• Your instructions: Pictures aside, the data must be reproduced exactly.

(Structured diff data)

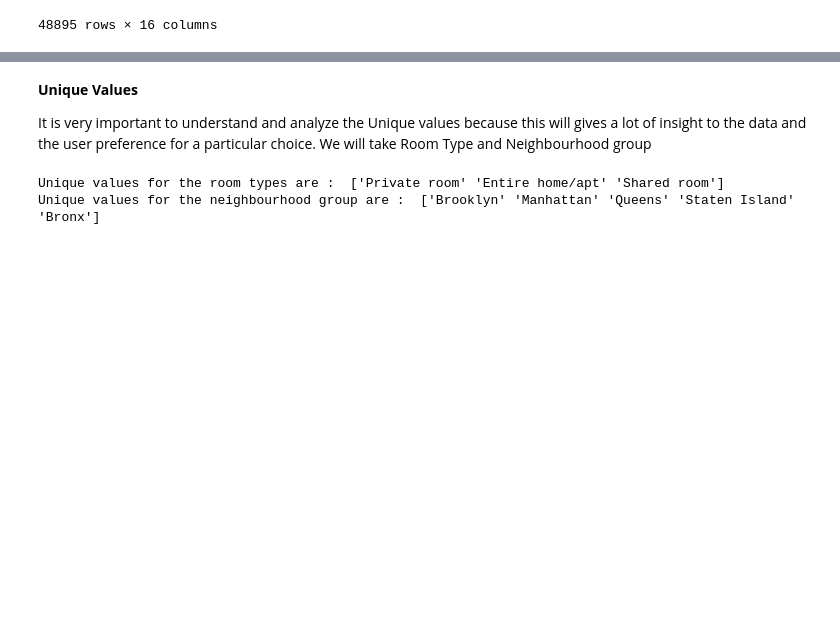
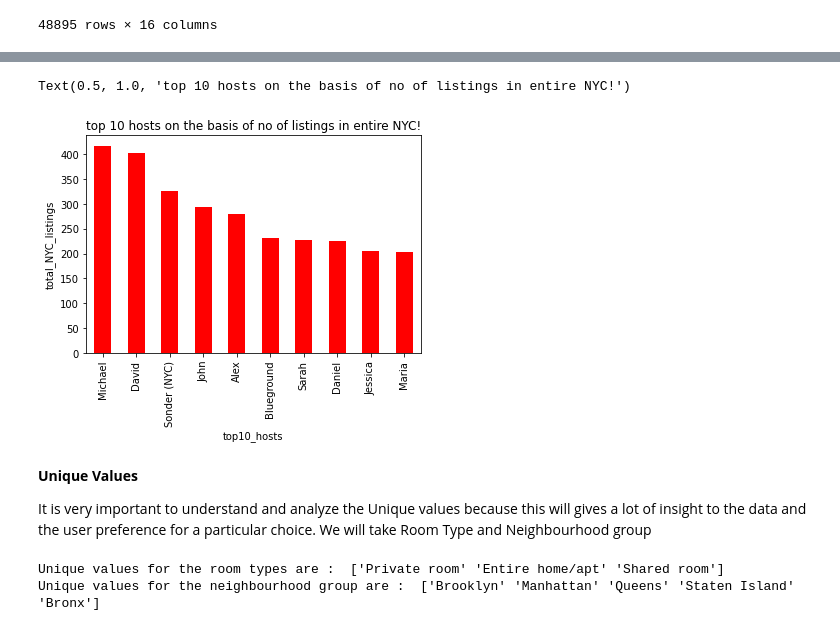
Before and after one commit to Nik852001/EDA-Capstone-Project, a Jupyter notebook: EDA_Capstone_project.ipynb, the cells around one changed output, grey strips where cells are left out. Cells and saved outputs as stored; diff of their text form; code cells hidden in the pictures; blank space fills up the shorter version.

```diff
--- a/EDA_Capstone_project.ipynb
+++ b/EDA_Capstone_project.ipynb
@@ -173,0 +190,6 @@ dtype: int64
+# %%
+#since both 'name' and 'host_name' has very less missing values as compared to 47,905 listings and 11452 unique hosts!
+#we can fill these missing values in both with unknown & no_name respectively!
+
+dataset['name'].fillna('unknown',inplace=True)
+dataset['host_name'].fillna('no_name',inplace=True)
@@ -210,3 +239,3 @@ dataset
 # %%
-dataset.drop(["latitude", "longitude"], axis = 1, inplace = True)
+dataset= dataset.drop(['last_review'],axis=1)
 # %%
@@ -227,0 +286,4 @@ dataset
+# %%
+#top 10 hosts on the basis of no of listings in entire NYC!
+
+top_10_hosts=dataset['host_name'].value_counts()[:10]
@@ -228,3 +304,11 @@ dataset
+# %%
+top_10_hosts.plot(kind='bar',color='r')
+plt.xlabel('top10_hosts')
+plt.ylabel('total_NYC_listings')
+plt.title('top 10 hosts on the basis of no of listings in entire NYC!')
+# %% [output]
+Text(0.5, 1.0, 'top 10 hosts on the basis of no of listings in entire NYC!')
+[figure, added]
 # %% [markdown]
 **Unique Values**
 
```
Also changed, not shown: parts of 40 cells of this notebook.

• Solution for this task:
Before and after one commit to Nik852001/EDA-Capstone-Project, a Jupyter notebook: EDA_Capstone_project.ipynb, the cells around one changed output, grey strips where cells are left out. Cells and saved outputs as stored; diff of their text form; code cells hidden in the pictures; blank space fills up the shorter version.

```diff
--- a/EDA_Capstone_project.ipynb
+++ b/EDA_Capstone_project.ipynb
@@ -173,0 +190,6 @@ dtype: int64
+# %%
+#since both 'name' and 'host_name' has very less missing values as compared to 47,905 listings and 11452 unique hosts!
+#we can fill these missing values in both with unknown & no_name respectively!
+
+dataset['name'].fillna('unknown',inplace=True)
+dataset['host_name'].fillna('no_name',inplace=True)
@@ -210,3 +239,3 @@ dataset
 # %%
-dataset.drop(["latitude", "longitude"], axis = 1, inplace = True)
+dataset= dataset.drop(['last_review'],axis=1)
 # %%
@@ -227,0 +286,4 @@ dataset
+# %%
+#top 10 hosts on the basis of no of listings in entire NYC!
+
+top_10_hosts=dataset['host_name'].value_counts()[:10]
@@ -228,3 +304,11 @@ dataset
+# %%
+top_10_hosts.plot(kind='bar',color='r')
+plt.xlabel('top10_hosts')
+plt.ylabel('total_NYC_listings')
+plt.title('top 10 hosts on the basis of no of listings in entire NYC!')
+# %% [output]
+Text(0.5, 1.0, 'top 10 hosts on the basis of no of listings in entire NYC!')
+[figure, added]
 # %% [markdown]
 **Unique Values**
 
```
Also changed, not shown: parts of 40 cells of this notebook.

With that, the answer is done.